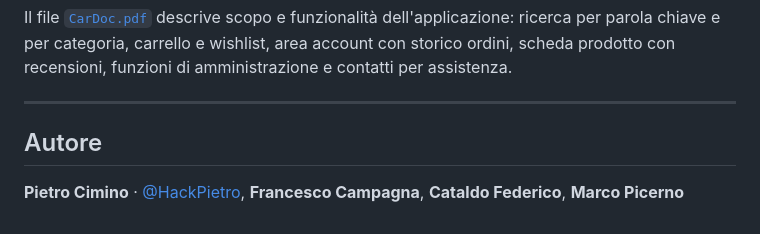
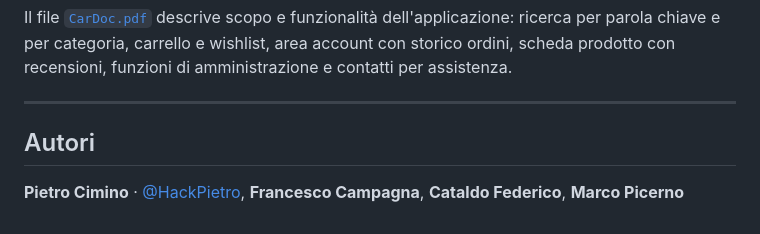
Before and after one commit to HackPietro/CarDocWeb, a Markdown page: README.md, the part around the change. Drawn GitHub-style.

Commit message:
Update author section to plural form

```diff
--- a/README.md
+++ b/README.md
@@ -179,6 +179,6 @@ Il file [`CarDoc.pdf`](./CarDoc.pdf) descrive scopo e funzionalità dell'applica
 
 ---
 
-## Autore
+## Autori
 
 **Pietro Cimino** · [@HackPietro](https://github.com/HackPietro), **Francesco Campagna**, **Cataldo Federico**, **Marco Picerno**
```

- **Required action**:
On how many lines of the data does the word "README" appear? Reply with the number alone.

- **Solution**:
3